──────── Provided records

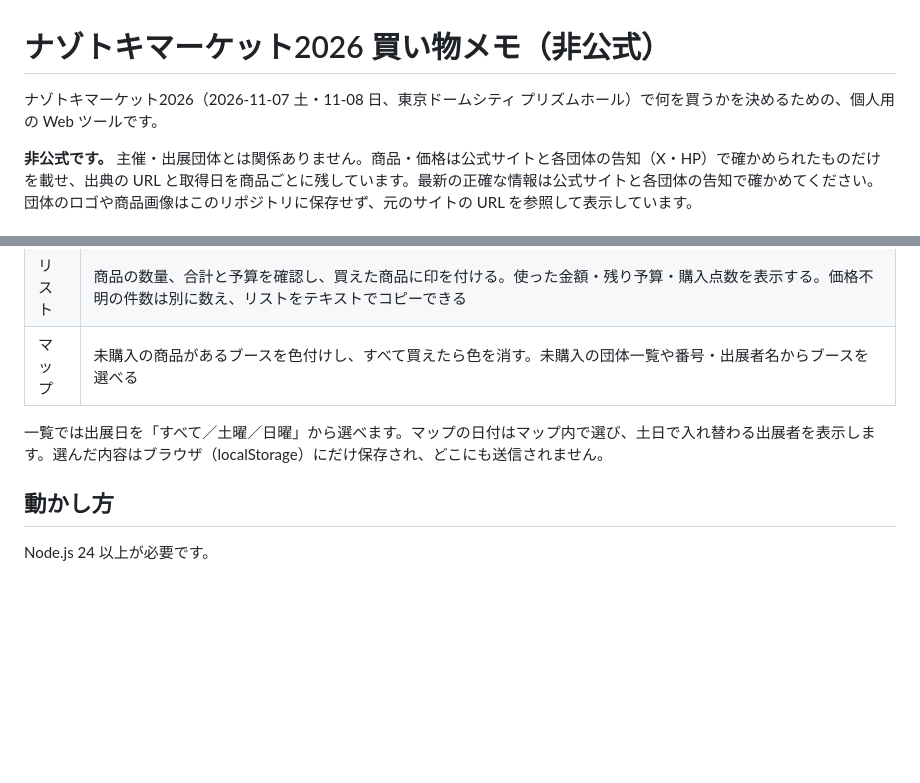
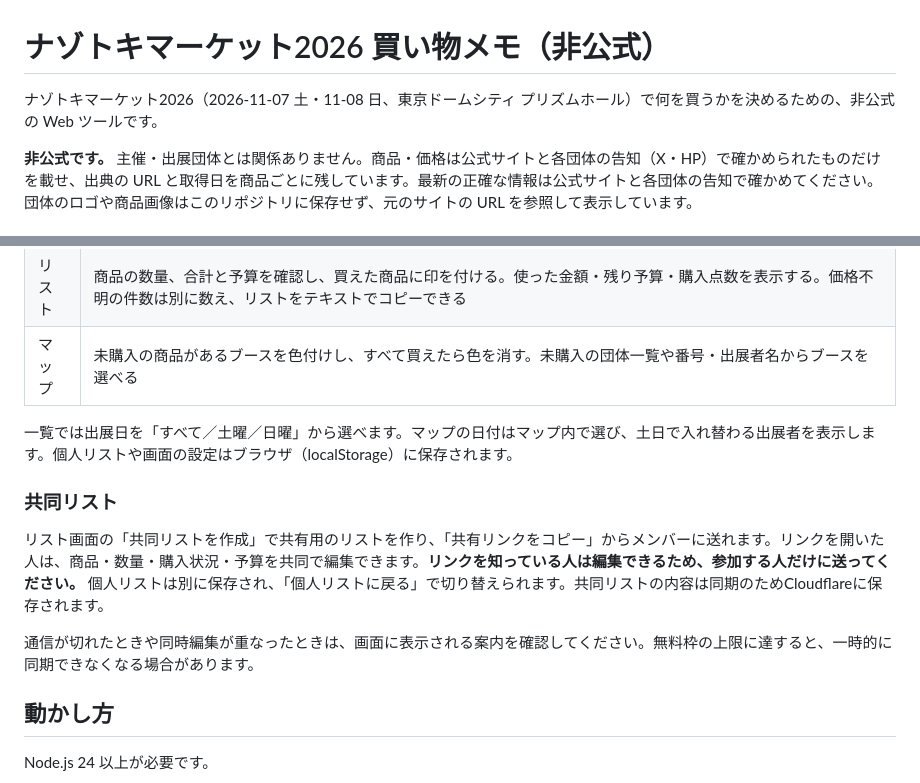
Before and after one commit to yuhi-riddle/nazomarket-2026, a Markdown page: README.md, 2 parts joined by grey strips. GitHub-like rendering; blank space fills up the shorter version.

Commit message:
Document shared list usage

```diff
--- a/README.md
+++ b/README.md
@@ -1,6 +1,6 @@
 # ナゾトキマーケット2026 買い物メモ（非公式）
 
-ナゾトキマーケット2026（2026-11-07 土・11-08 日、東京ドームシティ プリズムホール）で何を買うかを決めるための、個人用の Web ツールです。
+ナゾトキマーケット2026（2026-11-07 土・11-08 日、東京ドームシティ プリズムホール）で何を買うかを決めるための、非公式の Web ツールです。
 
 **非公式です。** 主催・出展団体とは関係ありません。商品・価格は公式サイトと各団体の告知（X・HP）で確かめられたものだけを載せ、出典の URL と取得日を商品ごとに残しています。最新の正確な情報は公式サイトと各団体の告知で確かめてください。団体のロゴや商品画像はこのリポジトリに保存せず、元のサイトの URL を参照して表示しています。
 
@@ -12,7 +12,13 @@
 | リスト | 商品の数量、合計と予算を確認し、買えた商品に印を付ける。使った金額・残り予算・購入点数を表示する。価格不明の件数は別に数え、リストをテキストでコピーできる |
 | マップ | 未購入の商品があるブースを色付けし、すべて買えたら色を消す。未購入の団体一覧や番号・出展者名からブースを選べる |
 
-一覧では出展日を「すべて／土曜／日曜」から選べます。マップの日付はマップ内で選び、土日で入れ替わる出展者を表示します。選んだ内容はブラウザ（localStorage）にだけ保存され、どこにも送信されません。
+一覧では出展日を「すべて／土曜／日曜」から選べます。マップの日付はマップ内で選び、土日で入れ替わる出展者を表示します。個人リストや画面の設定はブラウザ（localStorage）に保存されます。
+
+### 共同リスト
+
+リスト画面の「共同リストを作成」で共有用のリストを作り、「共有リンクをコピー」からメンバーに送れます。リンクを開いた人は、商品・数量・購入状況・予算を共同で編集できます。**リンクを知っている人は編集できるため、参加する人だけに送ってください。** 個人リストは別に保存され、「個人リストに戻る」で切り替えられます。共同リストの内容は同期のためCloudflareに保存されます。
+
+通信が切れたときや同時編集が重なったときは、画面に表示される案内を確認してください。無料枠の上限に達すると、一時的に同期できなくなる場合があります。
 
 ## 動かし方
 
```
Also changed, not shown: TASKS.md (+1 -0 lines).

────────────────

## About this task
Looking over the records, find each line with the word "で何を買うかを決めるための" and copy it.

## Output of the task
-ナゾトキマーケット2026（2026-11-07 土・11-08 日、東京ドームシティ プリズムホール）で何を買うかを決めるための、個人用の Web ツールです。
+ナゾトキマーケット2026（2026-11-07 土・11-08 日、東京ドームシティ プリズムホール）で何を買うかを決めるための、非公式の Web ツールです。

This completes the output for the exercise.